Copy, in full, each line of the material that holds the word "weight".

- **Supplied data**:
Content starts
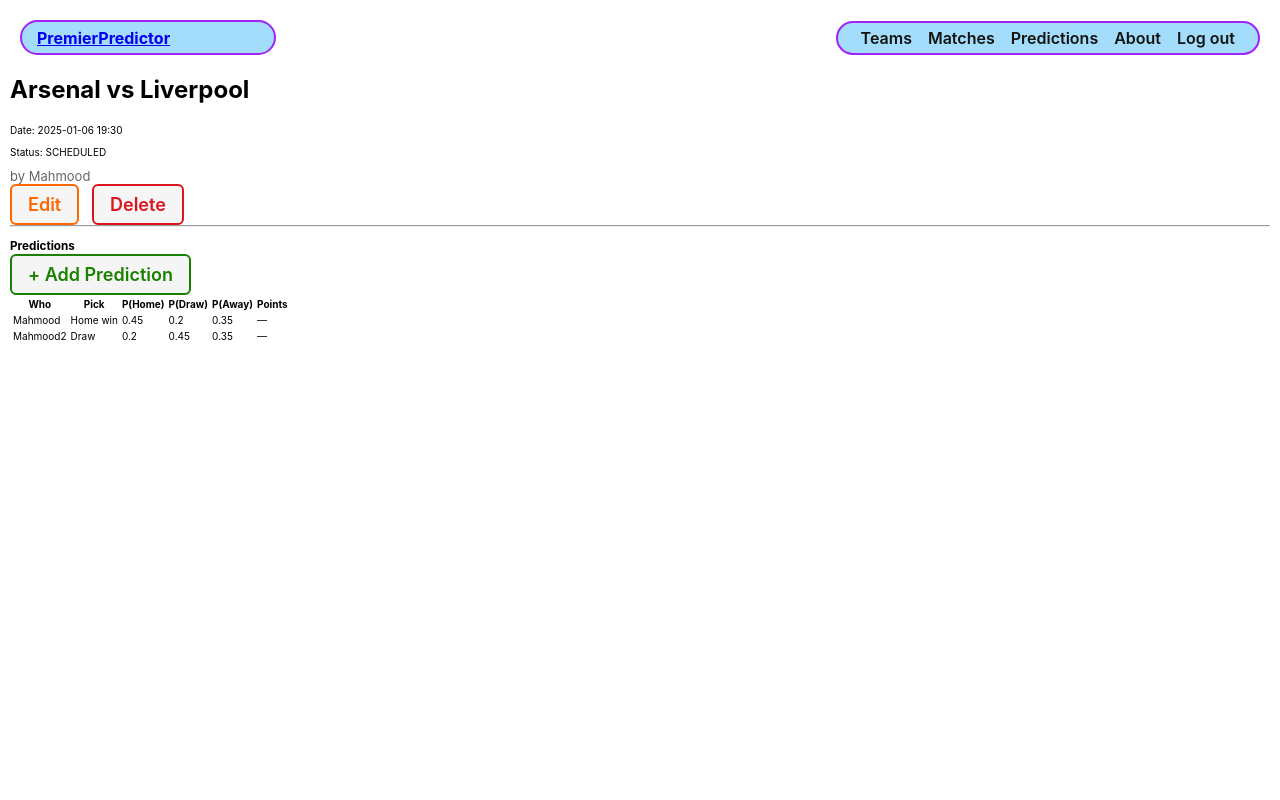
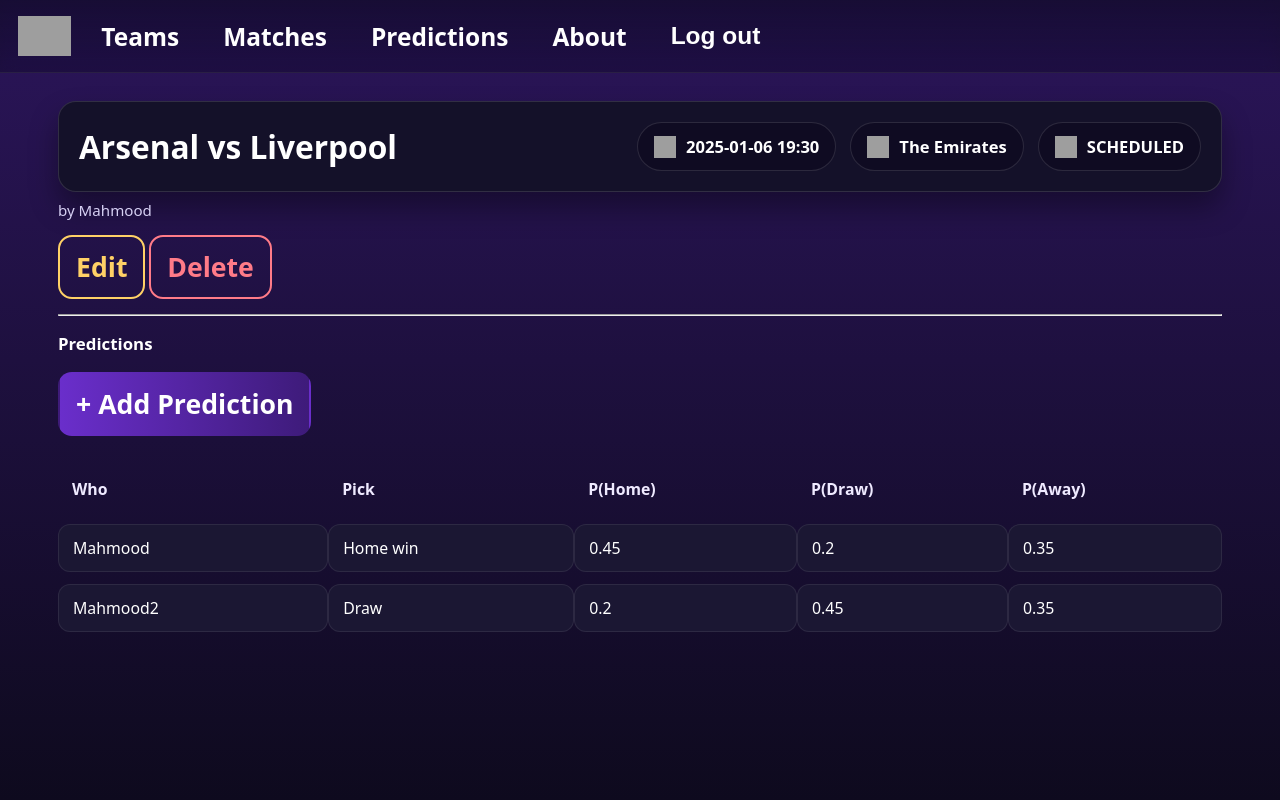
Before and after one commit to MahmoodFadhel352/PremierPredictor, a Django app: page /matches/3/ in a window 1280 px wide. Run offline with Django 5.2, Linux system fonts and the light colour scheme; a user stored in the database is signed in; data comes from the database, SQL or seed files in the repository; both versions use the stored data as it was before the commit; grey boxes are pictures that could not be loaded.

Commit message:
Changed the app theme and a few tweaks to the templates and models

```diff
--- a/main_app/models.py
+++ b/main_app/models.py
@@ -77,8 +77,6 @@
     p_home = models.FloatField(null=True, blank=True)
     p_draw = models.FloatField(null=True, blank=True)
     p_away = models.FloatField(null=True, blank=True)
-
-    result_points = models.FloatField(null=True, blank=True)
     created_at = models.DateTimeField(auto_now_add=True)
 
     class Meta:
--- a/main_app/static/css/base.css
+++ b/main_app/static/css/base.css
@@ -1,287 +1,118 @@
-/* static/css/base.css */
+/* Premier League Theme — Base (brighter + larger type) */
 
-html { box-sizing: border-box; }
-*, *::before, *::after { box-sizing: inherit; }
+:root{
+  --pl-purple:#6a2ecb;
+  --pl-purple-dark:#3e1b7a;
+  --pl-lilac:#cdb7ff;
+  --pl-accent:#00ffa3;
+  --bg-top:#2b155a;
+  --bg-bottom:#0e0a1e;
+  --paper:#141129;            /* darker card to keep contrast high */
+  --ink:#ffffff;
+  --muted:#d8d3f0;
+  --border:rgba(255,255,255,.12);
+  --ring:rgba(0,255,163,.5);
 
-:root { font-size: 62.5%; }
+  --radius:18px;
+  --radius-sm:12px;
+  --shadow:0 16px 28px rgba(0,0,0,.35);
+  --shadow-sm:0 8px 16px rgba(0,0,0,.25);
 
-body {
-  margin: 0;
-  display: flex;
-  flex-direction: column;
-  align-items: center;
-  font-family: -apple-system, BlinkMacSystemFont, 'Segoe UI', 'Roboto', 'Oxygen',
-    'Ubuntu', 'Cantarell', 'Fira Sans', 'Droid Sans', 'Helvetica Neue', sans-serif;
-  min-height: 100vh;
-  --nav-bg: rgba(183, 104, 248, 0.7);
-  --nav-bg-ff: rgba(183, 104, 248, 0.9);
-  --borders: rgb(160, 36, 248) solid 2px;
-  --text-color: rgb(17, 20, 17);
-  --link-hover-color: rgb(106, 16, 158);
-  --button-bg: rgb(245, 245, 245);
-  --button-bg-hover: rgb(226, 226, 226);
-  --submit: rgb(26, 128, 0);
-  --warn: rgb(255, 102, 0);
-  --danger: rgb(220, 20, 30);
-  --secondary: rgb(57, 57, 57);
-  --card-box-shadow: 5px 5px 6px -1px #aaa;
-  --font-xtreme: 4.2rem;
-  --font-xxl: 3.6rem;
-  --font-xl: 2.4rem;
-  --font-l: 1.8rem;
-  --font-reg: 1.6rem;
-  --card-border-radius: 6px;
-}
-header {
-  width: 100%;
-  background: var(--nav-bg-ff); /* rgba(104, 197, 248, .9) */
-  border-bottom: var(--borders);
+  /* Bigger typography */
+  --fz-xxl:4.0rem;
+  --fz-xl:2.8rem;
+  --fz-l:2.0rem;
+  --fz-m:1.8rem;
+  --fz-s:1.5rem;
 }
 
-nav {
-  margin: 10px;
+html { box-sizing: border-box; font-size:90%; }
+*,*::before,*::after{ box-sizing:inherit; }
+
+body{
+  margin:0;
+  font-family: ui-sans-serif, system-ui, -apple-system, Segoe UI, Roboto, "Helvetica Neue", Arial;
+  background: linear-gradient(180deg, var(--bg-top), var(--bg-bottom));
+  color:var(--ink);
+  min-height:100vh;
 }
 
-ul {
-  margin: 0;
-  list-style: none;
-  padding: 0;
+/* Header / Nav */
+header{
+  position:sticky; top:0; z-index:50;
+  display:flex; align-items:center; gap:16px;
+  padding:12px 18px;
+  backdrop-filter:saturate(1.2) blur(8px);
+  background:linear-gradient(180deg, rgba(20,12,45,.85), rgba(20,12,45,.55));
+  border-bottom:1px solid rgba(255,255,255,.08);
 }
 
-main {
-  width: 100%;
-  padding: 0 10px;
+.header-logo-container img{ height:40px; width:auto; display:block; }
+
+nav ul{ display:flex; gap:16px; align-items:center; margin:0; padding:0; list-style:none; }
+nav a{
+  color:#fff; text-decoration:none; font-weight:800; font-size:1.7rem;
+  padding:10px 14px; border-radius:999px; transition:all .2s ease;
+}
+nav a:hover{ background:rgba(255,255,255,.12); box-shadow:0 0 0 2px rgba(255,255,255,.12) inset }
+#logout-form button{
+  color:#fff; font-weight:800; font-size:1.7rem; background:none; border:0; cursor:pointer;
+  padding:10px 14px; border-radius:999px;
+}
+#logout-form button:hover{ background:rgba(255,255,255,.12); }
+
+/* Layout */
+main{ width:100%; max-width:1200px; margin:0 auto; padding:28px 18px 70px; }
+
+.page-header{
+  display:flex; align-items:center; justify-content:space-between; gap:16px;
+  margin:10px 0 24px;
+}
+.page-header h1{
+  font-size: clamp(3.0rem, 2.4rem + 1.8vw, 4.6rem);
+  margin:0;
 }
 
-h2 {
-  font-size: var(--font-xl);
+/* Buttons */
+.btn{
+  font-size:1.85rem; font-weight:800;
+  border-radius:14px; border:2px solid var(--pl-lilac);
+  color:#fff; background:transparent; padding:12px 16px; cursor:pointer;
+  text-decoration:none; display:inline-flex; align-items:center; gap:10px;
+  transition: all .15s ease;
+}
+.btn:hover{ transform:translateY(-1px); box-shadow:0 0 0 4px var(--ring); }
+.btn.submit{ background:linear-gradient(90deg, var(--pl-purple), var(--pl-purple-dark)); border-color:transparent; }
+.btn.warn{ border-color:#ffd166; color:#ffd166; }
+.btn.danger{ border-color:#ff7b88; color:#ff7b88; }
+.btn.secondary{ border-color:rgba(255,255,255,.35); color:#fff; }
+
+/* Cards / grid lists */
+.card-container{ display:flex; flex-wrap:wrap; gap:26px; padding:4px; }
+.card{
+  width:340px; background:var(--paper); color:var(--ink);
+  border-radius:var(--radius); border:1px solid var(--border);
+  box-shadow:var(--shadow); overflow:hidden; position:relative;
+  transition: transform .18s ease, box-shadow .18s ease;
+}
+.card:hover{ transform:translateY(-4px); box-shadow:0 22px 40px rgba(0,0,0,.45); }
+.card-content{ padding:20px; }
+.card-title{ font-size:2.4rem; margin:12px 0 8px; color:#fff; }
+.card small, .card p { color:#eae6ff; opacity:.9; }
+.card-img-container{ height:120px; display:flex; align-items:center; justify-content:center; }
+.card a{ text-decoration:none; color:inherit; }
+.byline{ color:#d6d0f3; font-size:1.5rem; margin-top:8px; }
+
+/* Team logo sizing shared everywhere */
+.team-logo{ max-width:120px; max-height:95px; width:auto; height:auto; }
+
+/* Tables (on dark cards) */
+table{ border-collapse:separate; border-spacing:0 12px; width:100%; }
+th{ text-align:left; color:#efeaff; font-size:1.7rem; padding:8px 10px; }
+td{
+  background:#1b1733; color:#fff; padding:14px 16px; border-radius:12px;
+  border:1px solid rgba(255,255,255,.08);
 }
 
-nav a {
-  text-decoration: none;
-  color: var(--text-color);
-  font-weight: 600;
-  font-size: 16px;
-}
-
-nav a:hover {
-  color: var(--link-hover-color);
-}
-
-nav ul {
-  display: flex;
-  align-items: center;
-  justify-content: center;
-  flex-wrap: wrap;
-}
-
-nav li {
-  padding: 5px 8px;
-}
-
-.header-logo-container {
-  margin: auto;
-  padding: 10px 20px 0;
-  max-width: 500px;
-}
-.header-logo-container a {
-    font-weight: bolder;
-    text-align: center;
-    font-size: medium;
-}
-.page-header {
-  display: flex;
-  align-items: center;
-  margin: 20px;
-}
-
-.btn {
-  font-size: var(--font-l);
-  padding: 8px 16px;
-  border-radius: 6px;
-  border-width: 2px;
-  border-style: solid;
-  text-decoration: none;
-  background-color: var(--button-bg);
-  font-weight: 600;
-  cursor: pointer;
-  font-family: inherit;
-  margin-right: 10px;
-}
-
-.btn:hover {
-  background-color: var(--button-bg-hover);
-}
-
-.submit {
-  color: var(--submit);
-  border-color: var(--submit);
-}
-
-.secondary {
-  color: var(--secondary);
-  border-color: var(--secondary);
-}
-
-.warn {
-  color: var(--warn);
-  border-color: var(--warn);
-}
-
-.danger {
-  color: var(--danger);
-  border-color: var(--danger);
-}
-
-.page-header h1 {
-  font-size: var(--font-xxl);
-  margin: 0;
-}
-
-.page-header img {
-  height: 40px;
-  margin-left: 15px;
-}
-
-.page-header img:first-of-type {
-  margin-left: 20px;
-}
-
-.page-content {
-  font-size: var(--font-reg);
-}
-.byline {
-  font-size: 1.3rem;
-  color: #666;
-  margin: 4px 0 0;
-}
-
-@media only screen and (min-width: 768px) {
-  header {
-    position: sticky;
-    display: flex;
-    flex-direction: row;
-    top: 0;
-    align-items: center;
-  }
-
-  main {
-    max-width: 1300px;
-    min-height: calc(100vh - 53px);
-  }
-
-  nav,
-  .header-logo-container {
-    margin: 10px 0;
-    padding: 0 15px;
-  }
-
-  /* visual fix to help align logo */
-  .header-logo-container {
-    padding-top: 3px;
-  }
-
-  nav {
-    margin-left: auto;
-    display: flex;
-    justify-content: center;
-  }
-
-  nav ul {
-    flex-wrap: nowrap;
-  }
-
-  .header-logo-container {
-    width: 213px;
-  }
-
-  .page-header h1 {
-    font-size: var(--font-xtreme);
-  }
-
-  .page-header img {
-    height: 50px;
-    margin-left: 20px;
-  }
-
-  .page-header img:first-of-type {
-    margin-left: 25px;
-  }
-
-  @supports (-webkit-backdrop-filter: none) or (backdrop-filter: none) {
-    header {
-      background: var(--nav-bg);
-      -webkit-backdrop-filter: blur(3px);
-      backdrop-filter: blur(3px);
-    }
-  }
-}
-
-@media only screen and (min-width: 1024px) {
-  main {
-    min-height: calc(100vh - 55px);
-  }
-
-  header {
-    margin: 20px 20px 0 20px;
-    width: calc(100vw - 40px);
-    max-width: 1920px;
-    top: 20px;
-    background-color: transparent;
-    border-bottom: none;
-  }
-
-  nav,
-  .header-logo-container {
-    margin: 0;
-    background: var(--nav-bg-ff);
-    border: var(--borders);
-    border-radius: 18px;
-  }
-
-  nav {
-    margin-left: auto;
-  }
-
-  .header-logo-container {
-    /* visual fix to help align logo */
-    padding-top: 6px;
-    width: 256px;
-    height: 35px;
-  }
-
-  @supports (-webkit-backdrop-filter: none) or (backdrop-filter: none) {
-    header {
-      -webkit-backdrop-filter: none;
-      backdrop-filter: none;
-    }
-
-    nav,
-    .header-logo-container {
-      background: rgba(104, 197, 248, 0.6);
-      -webkit-backdrop-filter: blur(3px);
-      backdrop-filter: blur(3px);
-    }
-  }
-}
-#logout-form button {
-  text-decoration: none;
-  color: var(--text-color);
-  font-weight: 600;
-  font-size: 16px;
-  background: none;
-  border: none;
-  cursor: pointer;
-  padding: 0;
-  font-family: inherit;
-}
-
-#logout-form button:hover {
-  color: var(--link-hover-color);
-}
-.team-logo {
-  max-height: 80px;
-  max-width: 100%;
-  object-fit: contain;
-  display: block;
-}
+/* Utilities */
+.red-text{ color:#ff7b88; }
--- a/main_app/static/css/matches/match-detail.css
+++ b/main_app/static/css/matches/match-detail.css
@@ -1,10 +1,25 @@
-.card {
-  width: 224px; height: 224px;
-  margin: 25px; border: solid 2px;
-  box-shadow: var(--card-box-shadow);
-  position: relative;
+.match-header{
+  display:flex; flex-wrap:wrap; gap:18px; align-items:center; justify-content:space-between;
+  background:#141129; color:#fff; border:1px solid rgba(255,255,255,.12);
+  border-radius:18px; padding:20px; box-shadow:var(--shadow);
 }
-.card-bg { opacity: 0.4; position: absolute; width: 100%; height: 100%; }
-.card-content { padding: 15px; display: flex; flex-direction: column; justify-content: flex-end; }
-.card h2 { font-size: var(--font-xl); margin: 7px 0; }
-.card p { font-size: var(--font-reg); margin: 0; }
+.match-header h2{ margin:0; font-size:2.8rem; }
+.match-meta{ display:flex; gap:14px; flex-wrap:wrap; }
+
+.meta-chip{
+  display:inline-flex; align-items:center; gap:10px; padding:10px 14px;
+  border-radius:999px; background:#0f0b22; color:#fff; border:1px solid rgba(255,255,255,.12);
+  font-weight:800; font-size:1.6rem;
+}
+.meta-chip img{ width:22px !important; height:22px !important; display:block; }  /* <- force size */
+
+.prediction-table{ width:100%; margin-top:18px; border-spacing:0 12px; }
+.prediction-table th{ color:#efeaff; }
+.prediction-table td{ background:#1b1733; color:#fff; }
+.match-header h2 { font-size: 2.2rem; }
+.meta-chip      { font-size: 1.15rem; padding: 12px 16px; }
+.meta-chip img  { width: 22px !important; height: 22px !important; }
+
+.prediction-table th,
+.prediction-table td { font-size: 1.1rem; padding: 12px 14px; }
+.byline { font-size: 1.05rem; }
--- a/main_app/templates/about.html
+++ b/main_app/templates/about.html
@@ -5,4 +5,7 @@
 <p class="page-content">
   This app lets users create, tracks English Premier League matches, lets users make predictions to test their football knowledge.
 </p>
+<p class="page-content">
+  Mahmood Kadhem 2025. All rights reserved
+</p>
 {% endblock %}
--- a/main_app/templates/base.html
+++ b/main_app/templates/base.html
@@ -4,14 +4,14 @@
   <head>
     <meta charset="UTF-8" />
     <meta name="viewport" content="width=device-width,initial-scale=1" />
-    <title>EPL Predictor</title>
+    <title>PremierPredictor</title>
     <link rel="stylesheet" href="{% static 'css/base.css' %}" />
     {% block head %}{% endblock %}
   </head>
   <body>
     <header>
       <div class="header-logo-container">
-        <a href="/">PremierPredictor</a>
+        <a href="/"><img src="{% static 'images/teams/header-logo1.svg' %}" alt="Premier Predictor" /></a>
       </div>
       <nav>
         <ul>
--- a/main_app/templates/home.html
+++ b/main_app/templates/home.html
@@ -5,7 +5,7 @@
 {% endblock %}
 {% block content %}
 <section class="logo-container">
-  <img src="{% static 'images/teams/header-logo1.svg' %}" alt="EPL Predictor Logo" />
+  <img src="{% static 'images/teams/IMG_4182.jpg' %}" alt="Premier Predictor" />
 </section>
 {% if not user.is_authenticated %}
   <section>
--- a/main_app/templates/main_app/match_detail.html
+++ b/main_app/templates/main_app/match_detail.html
@@ -4,15 +4,35 @@
 <link rel="stylesheet" href="{% static 'css/matches/match-detail.css' %}">
 {% endblock %}
 {% block content %}
-<h2>{{ object.home_team.name }} vs {{ object.away_team.name }}</h2>
-<p>Date: {{ object.kickoff_at|date:"Y-m-d H:i" }}</p>
-<p>Status: {{ object.status }}</p>
+
+<div class="match-header">
+  <h2>{{ object.home_team.name }} vs {{ object.away_team.name }}</h2>
+  <div class="match-meta">
+    <span class="meta-chip">
+      <img src="{% static 'images/teams/whistle.svg' %}" alt="">
+      {{ object.kickoff_at|date:"Y-m-d H:i" }}
+    </span>
+    {% if object.venue %}
+    <span class="meta-chip">
+      <img src="{% static 'images/teams/stadium.svg' %}" alt="">
+      {{ object.venue }}
+    </span>
+    {% endif %}
+    <span class="meta-chip">
+      <img src="{% static 'images/teams/scoreboard.svg' %}" alt="">
+      {{ object.status }}
+    </span>
+  </div>
+</div>
+
 {% if object.home_score != None and object.away_score != None %}
   <p>Score: {{ object.home_score }} - {{ object.away_score }}</p>
 {% endif %}
+
 <p class="byline">
   by {{ object.created_by.username|default:"Unknown" }}
 </p>
+
 {% if object.created_by_id == user.id or user.is_staff %}
   <p>
     <a href="{% url 'match-update' object.pk %}" class="btn warn">Edit</a>
@@ -33,7 +53,6 @@
         <th>P(Home)</th>
         <th>P(Draw)</th>
         <th>P(Away)</th>
-        <th>Points</th>
       </tr>
     </thead>
     <tbody>
@@ -44,7 +63,6 @@
           <td>{{ p.p_home|default:"—" }}</td>
           <td>{{ p.p_draw|default:"—" }}</td>
           <td>{{ p.p_away|default:"—" }}</td>
-          <td>{{ p.result_points|default:"—" }}</td>
         </tr>
       {% endfor %}
     </tbody>
--- a/main_app/templates/main_app/prediction_detail.html
+++ b/main_app/templates/main_app/prediction_detail.html
@@ -16,8 +16,6 @@
         by {{ object.user.username|default:"Unknown" }}
   </p>
 
-  <p><strong>Result points:</strong> {{ object.result_points|default:"—" }}</p>
-
   {% if object.user_id == user.id or user.is_staff %}
   <p>
     <a href="{% url 'prediction-update' object.pk %}" class="btn warn">Edit</a>
```
Also changed, not shown: main_app/static/css/form.css (+13 -12 lines), main_app/static/css/home.css (+17 -48 lines), main_app/static/css/matches/match-index.css (+27 -6 lines), main_app/static/css/predictions/prediction.css (+26 -8 lines), main_app/static/css/teams/team-detail.css (+10 -23 lines), main_app/static/css/teams/team-index.css (+9 -5 lines), main_app/templates/main_app/match_list.html (+36 -10 lines), main_app/templates/main_app/prediction_list.html (+24 -12 lines), db.sqlite3, main_app/migrations/0004_remove_prediction_result_points.py (added), main_app/static/images/teams/IMG_4182.jpg (added), media/images/teams/download4.png (added).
Content ends
- **Completed task**:
+  color:#fff; text-decoration:none; font-weight:800; font-size:1.7rem;
+  color:#fff; font-weight:800; font-size:1.7rem; background:none; border:0; cursor:pointer;
+  font-size:1.85rem; font-weight:800;
-  font-weight: 600;
-    font-weight: bolder;
-  font-weight: 600;
-  font-weight: 600;
+  font-weight:800; font-size:1.6rem;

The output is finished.